Dataset extract —
******
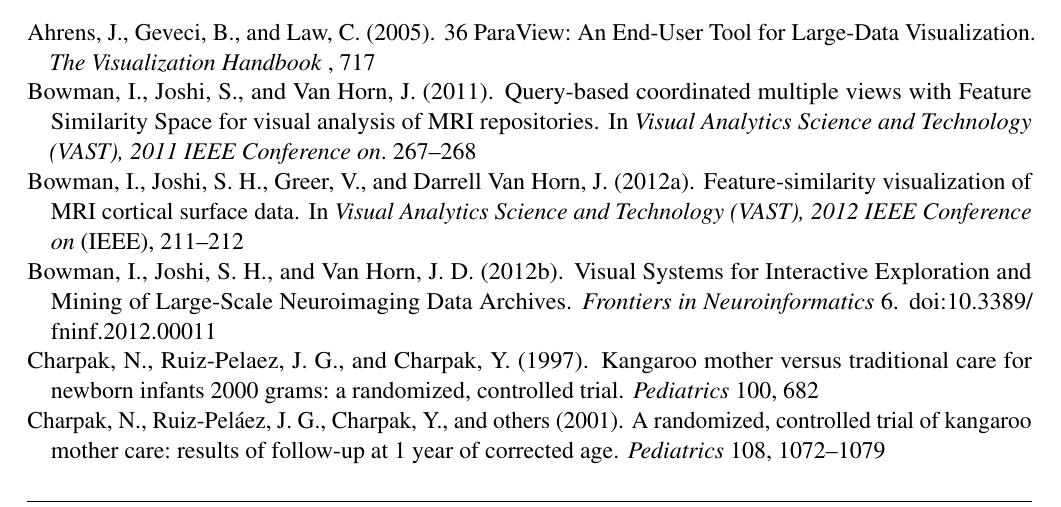
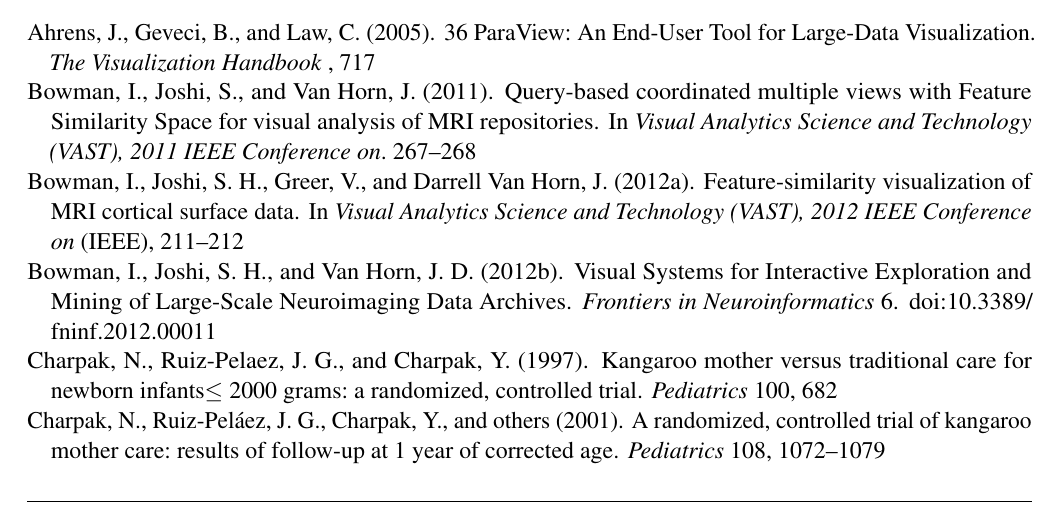
Before and after one commit to diego0020/Braviz_visual_exploratory_analyzis, a LaTeX document (braviz_visual_analysis.tex): part of page 8 of 15, cut so that both start at the same text. Compiled offline with pdfLaTeX.

Commit message:
reactivate pedflatex code

```diff
--- a/braviz_visual_analysis.tex
+++ b/braviz_visual_analysis.tex
@@ -3,7 +3,7 @@
 \usepackage[utf8]{inputenc}
 %\usepackage{inputenc}
 \usepackage[english]{babel}
-%\DeclareUnicodeCharacter{2264}{$\leq$}
+\DeclareUnicodeCharacter{2264}{$\leq$}
 %\DeclareUnicodeCharacter{002E}{$\leq$}
 \usepackage{letltxmacro}
 
@@ -11,27 +11,27 @@
 \usepackage{pdfescape}
 
 \makeatletter
-%\renewcommand*{\UTFviii@defined}[1]{%
-%  \ifx#1\relax
-%    \begingroup
-%      % Remove prefix "\u8:"
-%      \def\x##1:{}%
-%      % Extract Unicode char from command name
-%      % (utf8.def does not support surrogates)
-%      \edef\x{\expandafter\x\string#1}%
-%      \StringEncodingConvert\x\x{utf8}{utf16be}% convert to UTF-16BE
-%      % Hexadecimal representation
-%      \EdefEscapeHex\x\x
-%      % Enhanced error message
-%      \PackageError{inputenc}{Unicode\space char\space \string#1\space
-%                              (U+\x)\MessageBreak
-%                              not\space set\space up\space
-%                              for\space use\space with\space LaTeX}\@eha
-%    \endgroup
-%  \else\expandafter
-%    #1%
-%  \fi
-%}
+\renewcommand*{\UTFviii@defined}[1]{%
+  \ifx#1\relax
+    \begingroup
+      % Remove prefix "\u8:"
+      \def\x##1:{}%
+      % Extract Unicode char from command name
+      % (utf8.def does not support surrogates)
+      \edef\x{\expandafter\x\string#1}%
+      \StringEncodingConvert\x\x{utf8}{utf16be}% convert to UTF-16BE
+      % Hexadecimal representation
+      \EdefEscapeHex\x\x
+      % Enhanced error message
+      \PackageError{inputenc}{Unicode\space char\space \string#1\space
+                              (U+\x)\MessageBreak
+                              not\space set\space up\space
+                              for\space use\space with\space LaTeX}\@eha
+    \endgroup
+  \else\expandafter
+    #1%
+  \fi
+}
 \makeatother
 
 \LetLtxMacro{\ORIGselectlanguage}{\selectlanguage}
```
******
Task description —
The data above should be repeated in full and exactly, with no pictures carried over.

Completed task —
Before and after one commit to diego0020/Braviz_visual_exploratory_analyzis, a LaTeX document (braviz_visual_analysis.tex): part of page 8 of 15, cut so that both start at the same text. Compiled offline with pdfLaTeX.

Commit message:
reactivate pedflatex code

```diff
--- a/braviz_visual_analysis.tex
+++ b/braviz_visual_analysis.tex
@@ -3,7 +3,7 @@
 \usepackage[utf8]{inputenc}
 %\usepackage{inputenc}
 \usepackage[english]{babel}
-%\DeclareUnicodeCharacter{2264}{$\leq$}
+\DeclareUnicodeCharacter{2264}{$\leq$}
 %\DeclareUnicodeCharacter{002E}{$\leq$}
 \usepackage{letltxmacro}
 
@@ -11,27 +11,27 @@
 \usepackage{pdfescape}
 
 \makeatletter
-%\renewcommand*{\UTFviii@defined}[1]{%
-%  \ifx#1\relax
-%    \begingroup
-%      % Remove prefix "\u8:"
-%      \def\x##1:{}%
-%      % Extract Unicode char from command name
-%      % (utf8.def does not support surrogates)
-%      \edef\x{\expandafter\x\string#1}%
-%      \StringEncodingConvert\x\x{utf8}{utf16be}% convert to UTF-16BE
-%      % Hexadecimal representation
-%      \EdefEscapeHex\x\x
-%      % Enhanced error message
-%      \PackageError{inputenc}{Unicode\space char\space \string#1\space
-%                              (U+\x)\MessageBreak
-%                              not\space set\space up\space
-%                              for\space use\space with\space LaTeX}\@eha
-%    \endgroup
-%  \else\expandafter
-%    #1%
-%  \fi
-%}
+\renewcommand*{\UTFviii@defined}[1]{%
+  \ifx#1\relax
+    \begingroup
+      % Remove prefix "\u8:"
+      \def\x##1:{}%
+      % Extract Unicode char from command name
+      % (utf8.def does not support surrogates)
+      \edef\x{\expandafter\x\string#1}%
+      \StringEncodingConvert\x\x{utf8}{utf16be}% convert to UTF-16BE
+      % Hexadecimal representation
+      \EdefEscapeHex\x\x
+      % Enhanced error message
+      \PackageError{inputenc}{Unicode\space char\space \string#1\space
+                              (U+\x)\MessageBreak
+                              not\space set\space up\space
+                              for\space use\space with\space LaTeX}\@eha
+    \endgroup
+  \else\expandafter
+    #1%
+  \fi
+}
 \makeatother
 
 \LetLtxMacro{\ORIGselectlanguage}{\selectlanguage}
```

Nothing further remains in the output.